R.I.P. DAO

If you want a deep dive in blockchain and smart contracts, check out the story of The DAO which was in some ways the decentralized autonomous organization. It’s too complex to cover in-depth here, but the DAO was an attempt to implement an economic organization that functioned entirely on its own. The aim was that the DAO would make investments using cryptocurrency funds called Ether (like Bitcoin, Ether is another cryptocurrency existing on a separate blockchain, Ethereum).  TechCrunch described The DAO as “a paradigm shift in the very idea of economic organization. … It offers complete transparency, total shareholder control, unprecedented flexibility, and autonomous governance.” Volumes could be written about the DAO and it’s “failure,” and aftermath (including the Ethereum community’s decision to hard-fork the network) but it represents a series of firsts in the blockchain and smart contracts space, and was a remarkably bold endeavor in 2016.

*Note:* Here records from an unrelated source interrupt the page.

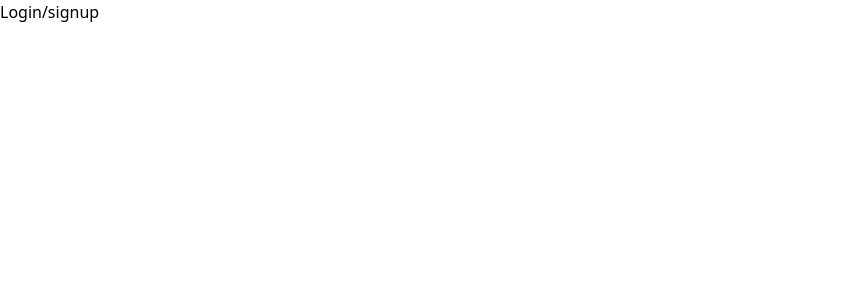
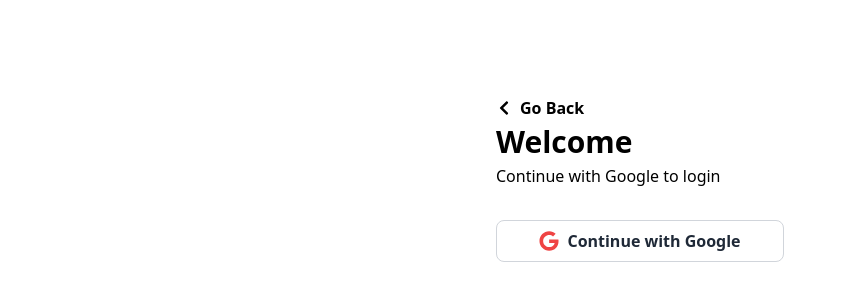
Before and after one commit to saad810/devathon-WEBX-frontend, a React (Create React App) app: page /auth in a window 1280 px wide. Shown: the top 300 px of the page, without its empty margins (0-846 px from the left). Built offline with nearby package versions, Linux system fonts and the light colour scheme.

Commit message:
auth setup and user home page

```diff
--- a/src/App.js
+++ b/src/App.js
@@ -1,14 +1,21 @@
 import React from "react";
 import { Route, Routes } from "react-router-dom";
 import GlobalLayout from "./Layout/GlobalLayout";
+import Auth from "./Forms/Auth";
+import AuthLayout from "./Layout/AuthLayout";
+import UserHome from "./Pages/UserHome";
 const App = () => {
   return (
     <Routes>
-      <Route path="/" element={<GlobalLayout />} />
-      <Route path="/auth" element={<h1>Login/signup</h1>} />
-      <Route path="/user" element={<h1>UserHome</h1>} />
-      <Route path="/instructor" element={<h1>Teacher Home</h1>} />
-      <Route path="*" element={<h1>Not Found</h1>} />
+      <Route>
+        <Route path="/" element={<UserHome />} />
+        <Route element={<AuthLayout />}>
+          <Route path="/auth" element={<Auth />} />
+        </Route>
+        <Route path="/user" element={<h1>UserHome</h1>} />
+        <Route path="/instructor" element={<h1>Teacher Home</h1>} />
+        <Route path="*" element={<h1>Not Found</h1>} />
+      </Route>
     </Routes>
   );
 };
--- /dev/null
+++ b/src/Forms/Auth.jsx
@@ -0,0 +1,28 @@
+import React from "react";
+import { FaGoogle } from "react-icons/fa";
+
+const Auth = () => {
+  const handleGoogleLogin = () => {
+    // Add the URL for your Google login endpoint
+    window.location.href = `${process.env.REACT_APP_BASE_URL}/auth/google`;
+  };
+  return (
+    <div className="login-container">
+      <h3 className="font-bold text-3xl py-1">Welcome</h3>
+      <span className="font-medium text-base">
+        Continue with Google to login
+      </span>
+      <div className="mt-8 flex flex-col gap-5">
+        <button
+          onClick={handleGoogleLogin}
+          className="flex items-center justify-center bg-white border border-gray-300 rounded-lg py-2 px-4 hover:bg-gray-100 transition duration-200"
+        >
+          <FaGoogle className="text-red-500 mr-2" size={20} />
+          <span className="text-gray-800 font-bold">Continue with Google</span>
+        </button>
+      </div>
+    </div>
+  );
+};
+
+export default Auth;
--- /dev/null
+++ b/src/Layout/AuthLayout.jsx
@@ -0,0 +1,21 @@
+import React from "react";
+import { Link, Outlet } from "react-router-dom";
+import { FaChevronLeft } from "react-icons/fa";
+
+const AuthLayout = () => {
+  return (
+    <section className="w-full sm:w-96 md:w-8/12 lg:w-6/12 xl:w-1/4 mx-auto p-4 ">
+      <main className="my-10 sm:my-20">
+        <div>
+          <Link to="/" className="text-base font-bold flex items-center gap-2">
+            <FaChevronLeft />
+            <span>Go Back</span>
+          </Link>
+        </div>
+        <Outlet />
+      </main>
+    </section>
+  );
+};
+
+export default AuthLayout;
--- a/src/Layout/GlobalLayout.jsx
+++ b/src/Layout/GlobalLayout.jsx
@@ -2,12 +2,13 @@ import React from "react";
 
 import Navbar from "../Components/navbar/NavBar";
 import CourseCard from "../Components/CourseCard";
+import { Outlet } from "react-router-dom";
 const GlobalLayout = () => {
   return (
     <div>
       <Navbar />
-      <div>
-        <CourseCard />
+      <div className="max-w-6xl">
+        <Outlet />
       </div>
     </div>
   );
--- /dev/null
+++ b/src/Pages/UserHome.jsx
@@ -0,0 +1,12 @@
+import React from "react";
+import CourseCard from "../Components/CourseCard";
+
+const UserHome = () => {
+  return (
+    <div>
+      <CourseCard />
+    </div>
+  );
+};
+
+export default UserHome;
```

Most attorneys think that Bitcoin is far from their everyday lives. And it’s true that most attorneys don’t touch it in their everyday practice. But there’s much about Bitcoin and the blockchain today that was relevant this year and to the law and the legal system. More to the point, there’s much about Bitcoin, the blockchain, and smart contracts that will be relevant to the future of law.

 

[i] Even though I spend a great deal of my professional life railing against lawyers’ lack of and unwillingness to embrace basic principles of efficiency.